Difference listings
================

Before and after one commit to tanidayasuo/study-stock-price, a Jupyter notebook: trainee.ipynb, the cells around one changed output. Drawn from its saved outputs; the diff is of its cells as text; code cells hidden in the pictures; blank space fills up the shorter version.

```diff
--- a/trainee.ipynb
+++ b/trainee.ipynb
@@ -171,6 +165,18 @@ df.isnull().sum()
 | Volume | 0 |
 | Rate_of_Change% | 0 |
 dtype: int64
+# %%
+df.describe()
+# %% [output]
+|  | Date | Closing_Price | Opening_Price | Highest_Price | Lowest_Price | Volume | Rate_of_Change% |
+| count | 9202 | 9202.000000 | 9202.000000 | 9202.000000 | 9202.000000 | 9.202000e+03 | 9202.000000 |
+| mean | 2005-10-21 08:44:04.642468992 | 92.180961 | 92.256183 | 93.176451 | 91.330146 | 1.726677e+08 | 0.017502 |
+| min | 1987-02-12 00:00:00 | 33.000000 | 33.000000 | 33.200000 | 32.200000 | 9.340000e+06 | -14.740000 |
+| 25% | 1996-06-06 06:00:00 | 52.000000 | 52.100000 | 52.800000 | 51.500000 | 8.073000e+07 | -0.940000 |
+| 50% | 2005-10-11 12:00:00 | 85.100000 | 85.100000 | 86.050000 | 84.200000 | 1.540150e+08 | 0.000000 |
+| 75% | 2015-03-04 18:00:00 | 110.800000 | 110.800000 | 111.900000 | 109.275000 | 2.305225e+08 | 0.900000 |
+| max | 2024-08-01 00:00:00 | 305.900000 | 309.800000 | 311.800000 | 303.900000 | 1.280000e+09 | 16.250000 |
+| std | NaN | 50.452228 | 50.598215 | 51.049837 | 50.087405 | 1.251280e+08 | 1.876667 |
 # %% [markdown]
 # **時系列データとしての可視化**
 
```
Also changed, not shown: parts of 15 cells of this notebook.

================

Required work - When a line above contains the string "output", copy that line.

Response -
Before and after one commit to tanidayasuo/study-stock-price, a Jupyter notebook: trainee.ipynb, the cells around one changed output. Drawn from its saved outputs; the diff is of its cells as text; code cells hidden in the pictures; blank space fills up the shorter version.
+# %% [output]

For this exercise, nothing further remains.